On the whole, I tend not to be particularly wistful about my prepubescent years. A mortgage and a working summer seem a reasonable price to pay for never again having to multiply fractions or wear party dresses with bows on. And yet reading Gangsta Granny made me want to be nine years old again.
Specifically, it made me want to curl up in a corner, ignoring the world and giggling as I read. Because the book, written by Little Britain comedian David Walliams, is the kind that is going to make prepubescent readers giggle. A lot.
It tells the story of 11-year-old Ben, who is forced to stay with his grandmother every Friday night. He does not enjoy these visits: Granny's idea of a good time involves playing Scrabble, eating cabbage soup and farting.
But then Ben discovers that Granny has a secret past, as a gangsta. ("Ben wasn't sure what the difference between a gangsta and a gangster was," Walliams writes. "But a gangsta seemed much worse.") Her youth was spent planning and executing a succession of daring jewel heists.
And so Ben, using knowledge gleaned from his secret ambition to become a plumber - he hides plumbing magazines under his bed - helps to devise one last, valedictorian heist. Together, he and Granny will infiltrate the Tower of London and steal the crown jewels.
"You have to swear not to tell a soul," Granny says. "Not even your mother and father." This is followed by: "Ben had been learning about Venn diagrams in school recently. As he had sworn not to tell anyone, and let's say that 'anyone' is Set A, then Mum and Dad are obviously included in Set A and are of course a subset of it."
This is exactly the sort of adult illogic that will resonate with young readers. Adults are ridiculous; their demands often make no sense. The hallmark of a good children's writer is the ability to recreate this child's-eye view of the world.
In fact, Walliams' observational writing is one of the highlights of the book. Granny's worn bar of soap "looked like it was half soap, half mould"; the hospital had "lifts that took you to other lifts". And there are some very human touches: Granny flips between being a gangsta of international proportions and a slightly befuddled old lady.
That said, children are sharper readers than he gives them credit for. There are some plot inconsistencies, and not all of the jokes work: there are several set-ups to punchlines that are simply not funny.

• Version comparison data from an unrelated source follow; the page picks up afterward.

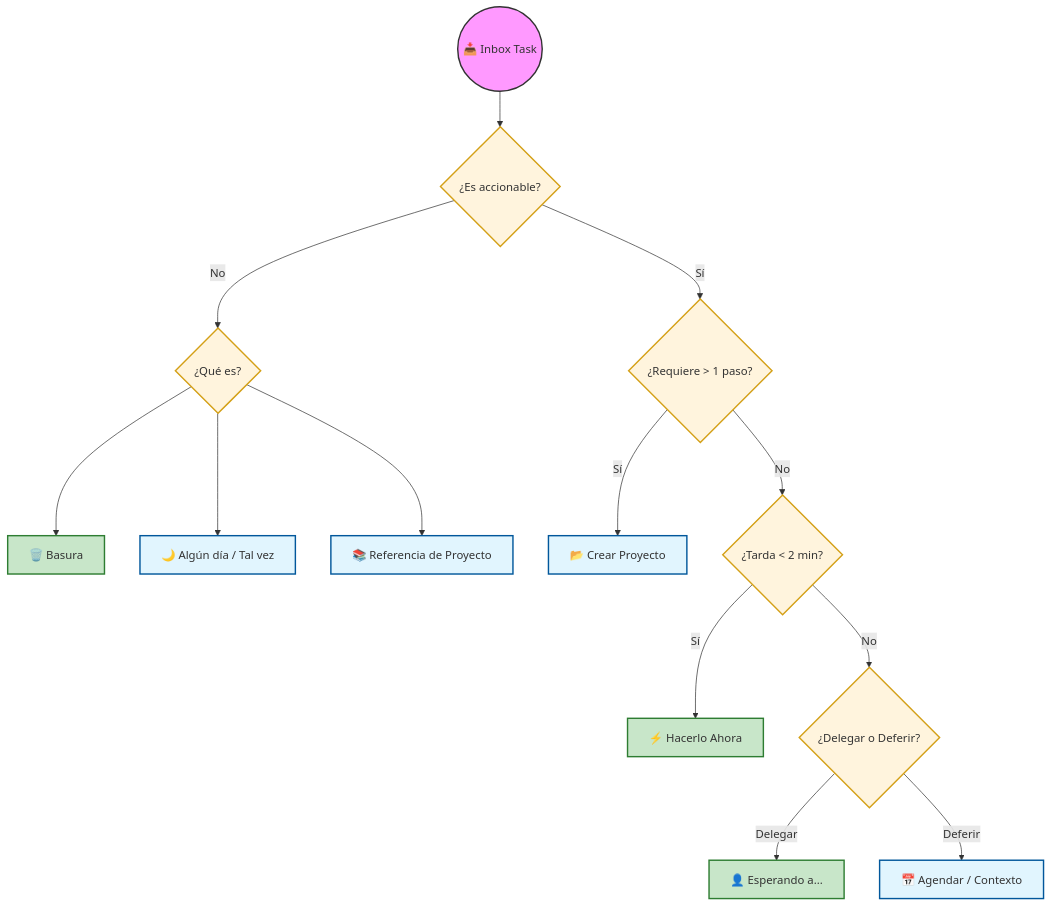
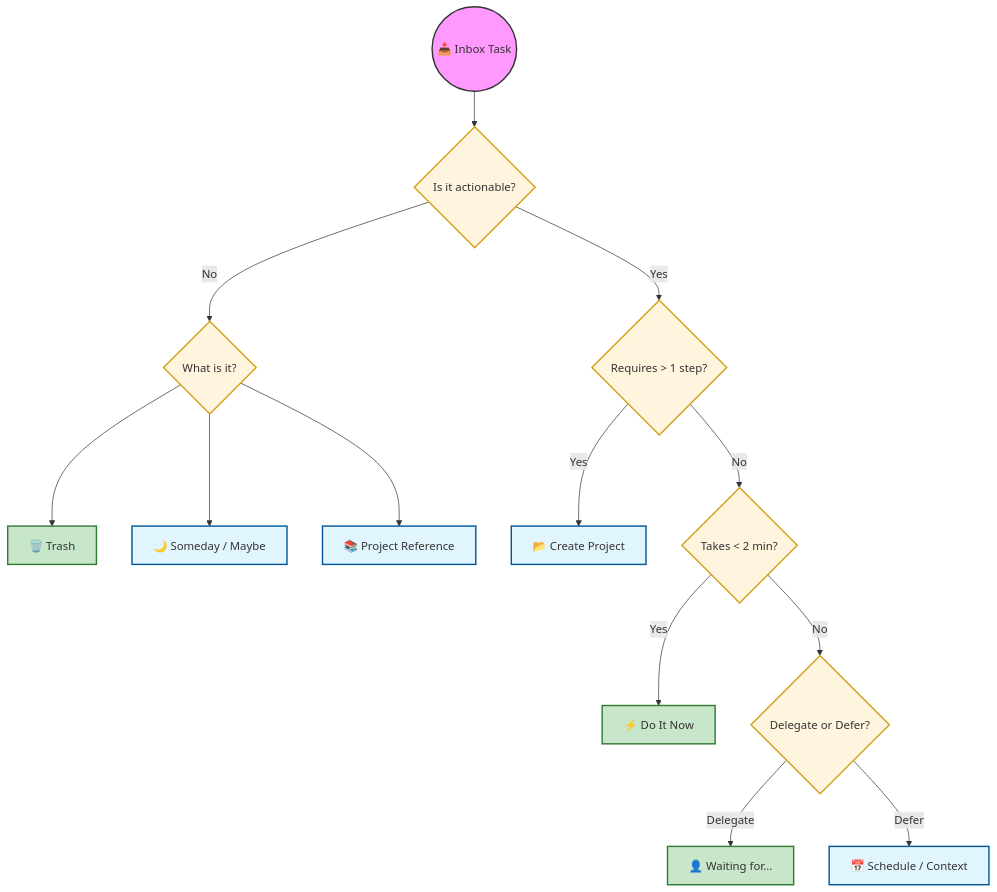
One commit to juanpanasiti/gtd-master changed the first of 4 diagrams in USAGE.md. Above: the diagram before and after it, drawn with Mermaid. The commit also changed other lines of this file and 2 other files, not shown here.

````diff
--- a/USAGE.md
+++ b/USAGE.md
@@ -39,33 +39,33 @@
 ```mermaid
 graph TD
-    %% Estilos de nodos
+    %% Node styles
     classDef start fill:#f9f,stroke:#333,stroke-width:2px;
     classDef decision fill:#fff4dd,stroke:#d4a017,stroke-width:2px;
     classDef action fill:#e1f5fe,stroke:#01579b,stroke-width:2px;
     classDef terminal fill:#c8e6c9,stroke:#2e7d32,stroke-width:2px;
 
-    Entry((📥 Inbox Task)) --> Actionable{¿Es accionable?}
+    Entry((📥 Inbox Task)) --> Actionable{Is it actionable?}
     
-    %% Camino No Accionable
-    Actionable -- No --> NonActionable{¿Qué es?}
-    NonActionable --> Trash[🗑️ Basura]
-    NonActionable --> Someday[🌙 Algún día / Tal vez]
-    NonActionable --> Ref[📚 Referencia de Proyecto]
+    %% Non-Actionable path
+    Actionable -- No --> NonActionable{What is it?}
+    NonActionable --> Trash[🗑️ Trash]
+    NonActionable --> Someday[🌙 Someday / Maybe]
+    NonActionable --> Ref[📚 Project Reference]
     
-    %% Camino Accionable
-    Actionable -- Sí --> MultiStep{¿Requiere > 1 paso?}
+    %% Actionable path
+    Actionable -- Yes --> MultiStep{Requires > 1 step?}
     
-    MultiStep -- Sí --> Project[📂 Crear Proyecto]
-    MultiStep -- No --> TwoMin{¿Tarda < 2 min?}
+    MultiStep -- Yes --> Project[📂 Create Project]
+    MultiStep -- No --> TwoMin{Takes < 2 min?}
     
-    TwoMin -- Sí --> DoIt[⚡ Hacerlo Ahora]
-    TwoMin -- No --> DelegateDefer{¿Delegar o Deferir?}
+    TwoMin -- Yes --> DoIt[⚡ Do It Now]
+    TwoMin -- No --> DelegateDefer{Delegate or Defer?}
     
-    DelegateDefer -- Delegar --> Delegate[👤 Esperando a...]
-    DelegateDefer -- Deferir --> Calendar[📅 Agendar / Contexto]
+    DelegateDefer -- Delegate --> Delegate[👤 Waiting for...]
+    DelegateDefer -- Defer --> Calendar[📅 Schedule / Context]
 
     class Entry start;
     class Actionable,MultiStep,TwoMin,NonActionable,DelegateDefer decision;
     class Project,Calendar,Someday,Ref action;
     class DoIt,Trash,Delegate terminal;
 ```
````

But, overall, the plot races along nippily, and with a smartness that adults and children will appreciate.
Buy a copy for the school library. And then curl up in the corner and read it yourself.